Required work ->
Lines below containing the word "isDropdownOpen" should be copied out.

Information provided ->

___

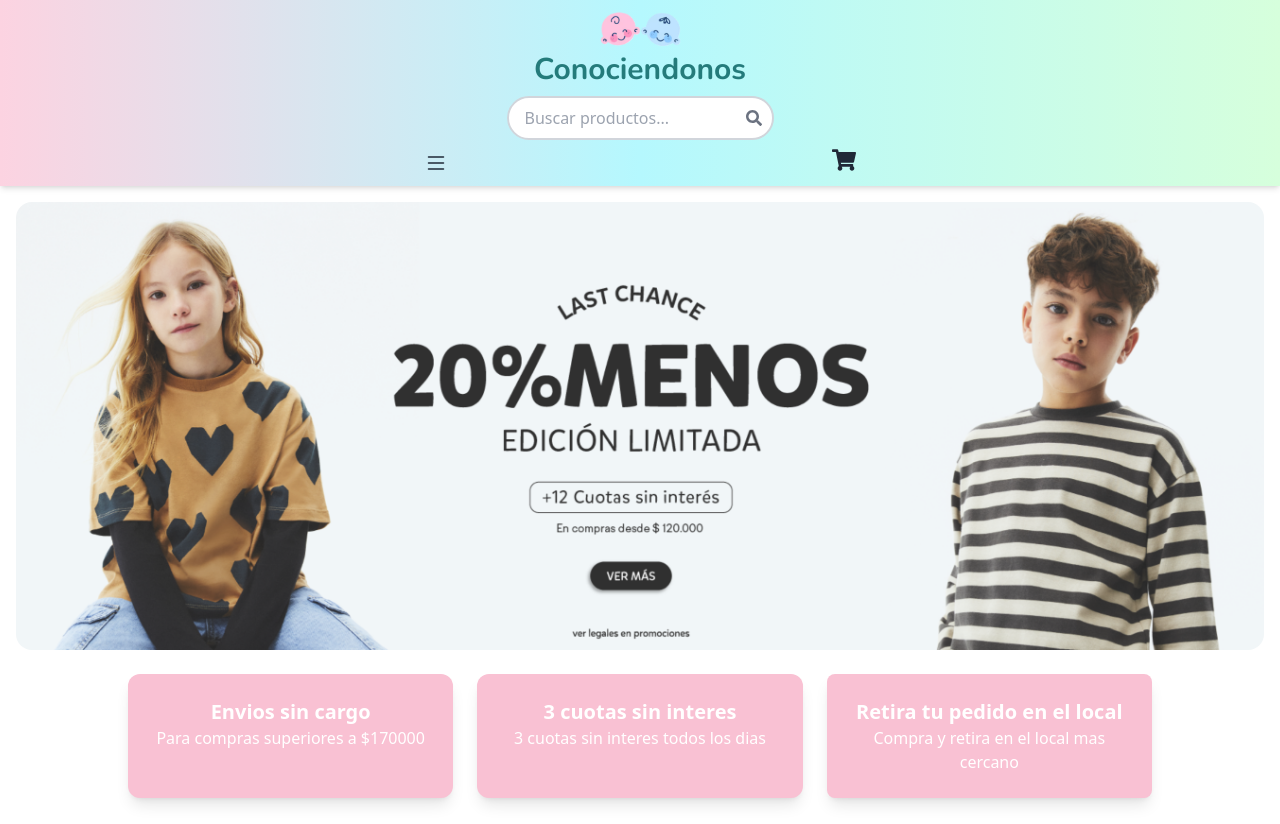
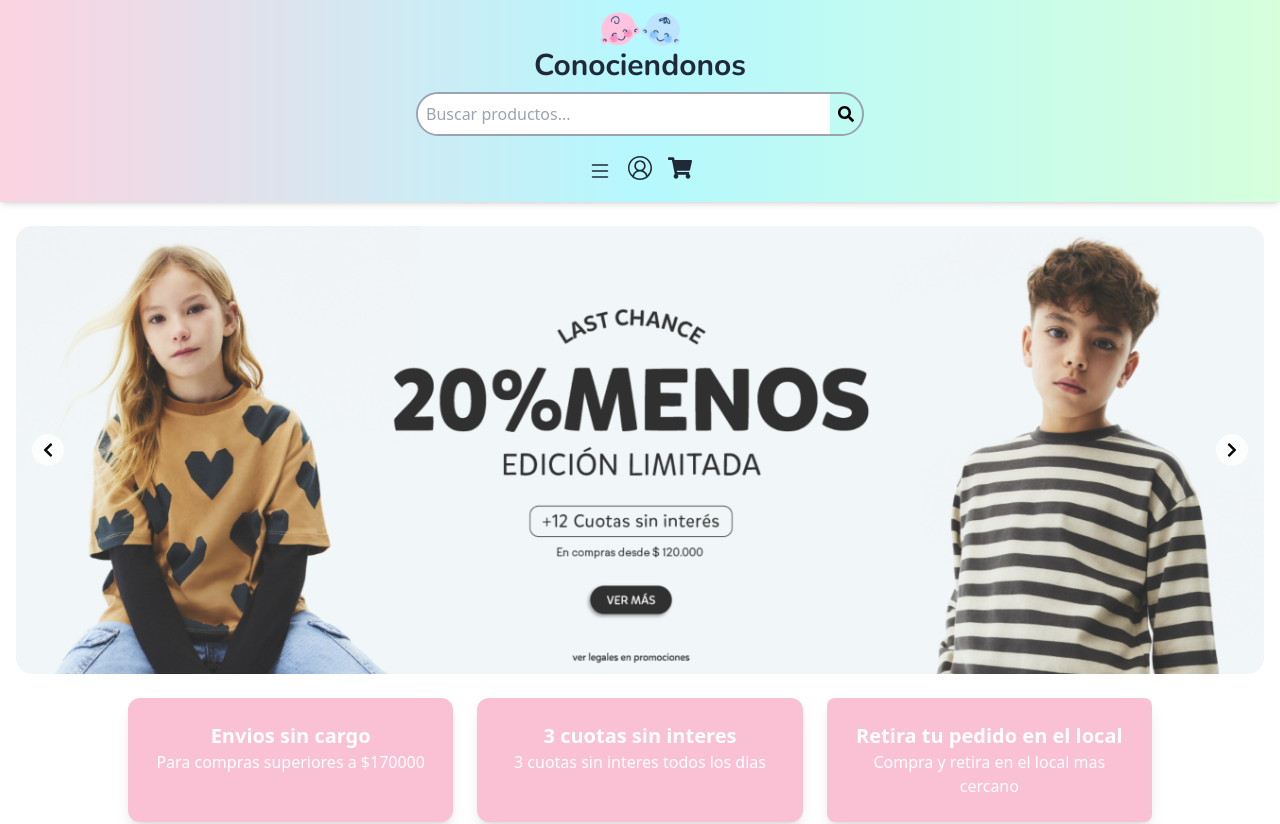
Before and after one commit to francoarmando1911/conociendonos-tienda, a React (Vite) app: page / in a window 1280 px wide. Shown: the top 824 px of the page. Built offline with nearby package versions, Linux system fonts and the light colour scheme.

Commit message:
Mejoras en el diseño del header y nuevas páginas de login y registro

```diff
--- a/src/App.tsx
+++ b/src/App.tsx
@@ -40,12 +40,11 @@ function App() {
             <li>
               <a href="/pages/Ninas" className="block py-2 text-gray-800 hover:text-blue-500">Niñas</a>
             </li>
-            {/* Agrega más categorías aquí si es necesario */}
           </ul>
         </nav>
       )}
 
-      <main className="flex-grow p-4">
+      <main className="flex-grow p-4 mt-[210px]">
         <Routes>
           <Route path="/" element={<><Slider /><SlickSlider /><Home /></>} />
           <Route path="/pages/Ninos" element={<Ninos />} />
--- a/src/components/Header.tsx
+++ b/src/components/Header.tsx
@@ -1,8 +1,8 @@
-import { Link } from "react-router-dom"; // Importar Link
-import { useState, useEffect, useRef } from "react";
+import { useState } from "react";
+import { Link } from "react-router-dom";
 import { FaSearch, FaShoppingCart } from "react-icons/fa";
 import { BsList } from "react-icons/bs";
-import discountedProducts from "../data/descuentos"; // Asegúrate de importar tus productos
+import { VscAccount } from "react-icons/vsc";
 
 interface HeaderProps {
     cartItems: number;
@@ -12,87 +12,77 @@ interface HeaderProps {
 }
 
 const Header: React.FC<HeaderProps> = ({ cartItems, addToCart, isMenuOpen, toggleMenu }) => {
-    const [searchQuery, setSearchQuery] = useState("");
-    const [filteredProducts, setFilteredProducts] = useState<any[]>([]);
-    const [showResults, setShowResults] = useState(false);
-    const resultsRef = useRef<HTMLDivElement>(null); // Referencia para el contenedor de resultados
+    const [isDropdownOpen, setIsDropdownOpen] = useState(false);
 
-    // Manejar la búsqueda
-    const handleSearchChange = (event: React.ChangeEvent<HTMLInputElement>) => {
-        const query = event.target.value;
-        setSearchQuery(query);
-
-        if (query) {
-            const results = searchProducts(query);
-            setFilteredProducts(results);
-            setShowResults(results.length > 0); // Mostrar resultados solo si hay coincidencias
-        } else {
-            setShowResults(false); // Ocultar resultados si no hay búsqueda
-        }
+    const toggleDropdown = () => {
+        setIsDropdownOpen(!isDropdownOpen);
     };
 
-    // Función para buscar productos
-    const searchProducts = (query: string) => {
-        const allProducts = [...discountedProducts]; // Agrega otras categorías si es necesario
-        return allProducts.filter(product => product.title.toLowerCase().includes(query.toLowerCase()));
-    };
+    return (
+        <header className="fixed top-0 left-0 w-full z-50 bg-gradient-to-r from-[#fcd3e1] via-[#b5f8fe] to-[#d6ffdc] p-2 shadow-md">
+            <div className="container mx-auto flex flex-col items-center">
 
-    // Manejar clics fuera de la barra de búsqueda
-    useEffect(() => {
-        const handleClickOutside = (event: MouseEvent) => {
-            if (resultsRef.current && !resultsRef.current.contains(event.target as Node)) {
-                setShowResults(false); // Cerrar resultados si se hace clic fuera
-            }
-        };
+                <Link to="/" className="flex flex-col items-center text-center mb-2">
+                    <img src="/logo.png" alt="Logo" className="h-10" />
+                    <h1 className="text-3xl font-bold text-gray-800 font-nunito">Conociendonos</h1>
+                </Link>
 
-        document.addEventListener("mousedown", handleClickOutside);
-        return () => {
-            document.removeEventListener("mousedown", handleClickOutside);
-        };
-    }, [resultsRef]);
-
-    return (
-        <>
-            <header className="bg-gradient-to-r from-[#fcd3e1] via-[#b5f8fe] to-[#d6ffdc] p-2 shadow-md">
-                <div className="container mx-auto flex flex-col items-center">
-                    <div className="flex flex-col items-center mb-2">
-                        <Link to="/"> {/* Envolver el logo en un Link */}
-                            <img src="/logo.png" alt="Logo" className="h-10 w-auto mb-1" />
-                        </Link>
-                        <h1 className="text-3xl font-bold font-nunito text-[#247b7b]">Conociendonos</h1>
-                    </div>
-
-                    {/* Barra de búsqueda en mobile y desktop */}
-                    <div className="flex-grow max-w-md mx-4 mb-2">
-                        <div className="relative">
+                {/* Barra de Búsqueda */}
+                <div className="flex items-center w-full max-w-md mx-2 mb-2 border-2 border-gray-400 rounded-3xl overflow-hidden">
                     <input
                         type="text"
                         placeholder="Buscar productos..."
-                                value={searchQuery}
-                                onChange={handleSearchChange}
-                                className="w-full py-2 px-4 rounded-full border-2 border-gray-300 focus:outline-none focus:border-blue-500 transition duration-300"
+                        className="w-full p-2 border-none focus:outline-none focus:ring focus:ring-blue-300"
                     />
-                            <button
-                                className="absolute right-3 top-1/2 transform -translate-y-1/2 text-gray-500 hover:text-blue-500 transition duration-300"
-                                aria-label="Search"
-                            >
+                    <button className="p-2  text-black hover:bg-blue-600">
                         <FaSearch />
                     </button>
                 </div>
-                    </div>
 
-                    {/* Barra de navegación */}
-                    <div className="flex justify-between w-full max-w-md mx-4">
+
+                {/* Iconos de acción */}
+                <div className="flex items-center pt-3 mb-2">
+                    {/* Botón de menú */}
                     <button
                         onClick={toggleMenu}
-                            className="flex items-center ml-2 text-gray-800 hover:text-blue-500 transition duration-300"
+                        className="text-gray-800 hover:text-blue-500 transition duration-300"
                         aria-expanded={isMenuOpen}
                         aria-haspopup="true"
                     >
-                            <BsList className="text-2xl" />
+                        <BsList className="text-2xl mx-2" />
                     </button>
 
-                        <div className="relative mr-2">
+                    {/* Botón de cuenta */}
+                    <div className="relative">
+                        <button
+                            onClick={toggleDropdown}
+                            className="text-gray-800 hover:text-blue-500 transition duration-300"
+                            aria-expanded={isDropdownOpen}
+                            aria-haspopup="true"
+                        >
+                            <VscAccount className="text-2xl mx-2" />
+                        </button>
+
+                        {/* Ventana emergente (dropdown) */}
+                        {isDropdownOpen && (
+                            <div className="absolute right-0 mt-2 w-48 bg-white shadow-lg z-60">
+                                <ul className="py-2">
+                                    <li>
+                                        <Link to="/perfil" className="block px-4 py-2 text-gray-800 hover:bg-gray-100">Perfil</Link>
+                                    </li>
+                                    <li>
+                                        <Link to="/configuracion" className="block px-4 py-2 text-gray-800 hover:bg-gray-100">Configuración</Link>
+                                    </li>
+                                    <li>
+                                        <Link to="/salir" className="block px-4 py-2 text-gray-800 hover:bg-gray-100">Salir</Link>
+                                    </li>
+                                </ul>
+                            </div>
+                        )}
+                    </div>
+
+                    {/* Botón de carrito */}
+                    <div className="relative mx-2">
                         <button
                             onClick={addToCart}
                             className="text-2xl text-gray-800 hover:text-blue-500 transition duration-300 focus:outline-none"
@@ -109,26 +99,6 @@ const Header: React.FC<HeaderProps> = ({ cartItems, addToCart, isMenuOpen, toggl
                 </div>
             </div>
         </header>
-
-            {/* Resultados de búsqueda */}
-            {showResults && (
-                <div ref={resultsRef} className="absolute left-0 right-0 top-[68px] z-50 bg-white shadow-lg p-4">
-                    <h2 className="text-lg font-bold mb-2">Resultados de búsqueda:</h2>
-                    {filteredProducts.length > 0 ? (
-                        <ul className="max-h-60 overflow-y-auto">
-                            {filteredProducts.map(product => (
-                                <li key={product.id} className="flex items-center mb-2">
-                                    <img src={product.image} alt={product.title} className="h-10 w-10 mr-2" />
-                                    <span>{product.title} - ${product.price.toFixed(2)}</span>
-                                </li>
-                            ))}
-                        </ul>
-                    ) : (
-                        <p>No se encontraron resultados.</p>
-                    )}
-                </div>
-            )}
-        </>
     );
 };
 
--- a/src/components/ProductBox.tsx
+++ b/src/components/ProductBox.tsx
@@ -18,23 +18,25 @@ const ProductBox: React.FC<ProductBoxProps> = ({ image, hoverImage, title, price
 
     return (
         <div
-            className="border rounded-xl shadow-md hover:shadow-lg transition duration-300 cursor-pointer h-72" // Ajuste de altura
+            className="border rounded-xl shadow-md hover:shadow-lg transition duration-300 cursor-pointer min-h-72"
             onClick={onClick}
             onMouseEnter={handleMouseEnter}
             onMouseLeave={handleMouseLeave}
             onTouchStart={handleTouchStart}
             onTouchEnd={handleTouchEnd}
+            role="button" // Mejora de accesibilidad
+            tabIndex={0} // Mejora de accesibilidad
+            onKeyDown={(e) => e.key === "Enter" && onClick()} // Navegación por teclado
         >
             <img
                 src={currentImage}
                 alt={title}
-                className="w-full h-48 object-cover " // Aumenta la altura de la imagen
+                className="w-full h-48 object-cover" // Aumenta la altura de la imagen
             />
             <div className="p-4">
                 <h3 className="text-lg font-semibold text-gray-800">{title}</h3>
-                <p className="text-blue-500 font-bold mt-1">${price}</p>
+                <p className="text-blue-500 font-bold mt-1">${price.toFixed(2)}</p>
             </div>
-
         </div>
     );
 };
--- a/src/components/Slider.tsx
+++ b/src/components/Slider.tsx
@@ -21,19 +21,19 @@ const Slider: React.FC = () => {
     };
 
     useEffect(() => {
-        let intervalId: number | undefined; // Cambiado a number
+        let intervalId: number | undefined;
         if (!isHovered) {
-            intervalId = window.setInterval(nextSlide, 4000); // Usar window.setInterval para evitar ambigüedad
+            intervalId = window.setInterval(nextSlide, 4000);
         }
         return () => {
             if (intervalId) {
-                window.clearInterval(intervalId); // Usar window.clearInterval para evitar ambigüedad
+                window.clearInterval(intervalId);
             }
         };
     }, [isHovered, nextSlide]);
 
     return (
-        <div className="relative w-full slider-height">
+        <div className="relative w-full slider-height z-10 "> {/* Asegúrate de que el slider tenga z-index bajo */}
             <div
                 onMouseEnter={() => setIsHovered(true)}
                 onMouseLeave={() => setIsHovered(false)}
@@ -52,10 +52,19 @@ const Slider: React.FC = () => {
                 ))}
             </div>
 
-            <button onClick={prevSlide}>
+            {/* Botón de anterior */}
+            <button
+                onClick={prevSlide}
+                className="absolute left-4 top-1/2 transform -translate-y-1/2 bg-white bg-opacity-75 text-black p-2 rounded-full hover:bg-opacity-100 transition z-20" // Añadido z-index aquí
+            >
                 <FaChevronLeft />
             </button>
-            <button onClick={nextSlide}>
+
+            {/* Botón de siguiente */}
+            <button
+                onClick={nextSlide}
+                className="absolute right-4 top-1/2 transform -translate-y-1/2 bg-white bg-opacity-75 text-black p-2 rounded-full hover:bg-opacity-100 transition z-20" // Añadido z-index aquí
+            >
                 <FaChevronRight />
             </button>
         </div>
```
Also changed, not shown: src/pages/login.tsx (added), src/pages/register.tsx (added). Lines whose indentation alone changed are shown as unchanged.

___

Your solution ->
+    const [isDropdownOpen, setIsDropdownOpen] = useState(false);
+        setIsDropdownOpen(!isDropdownOpen);
+                            aria-expanded={isDropdownOpen}
+                        {isDropdownOpen && (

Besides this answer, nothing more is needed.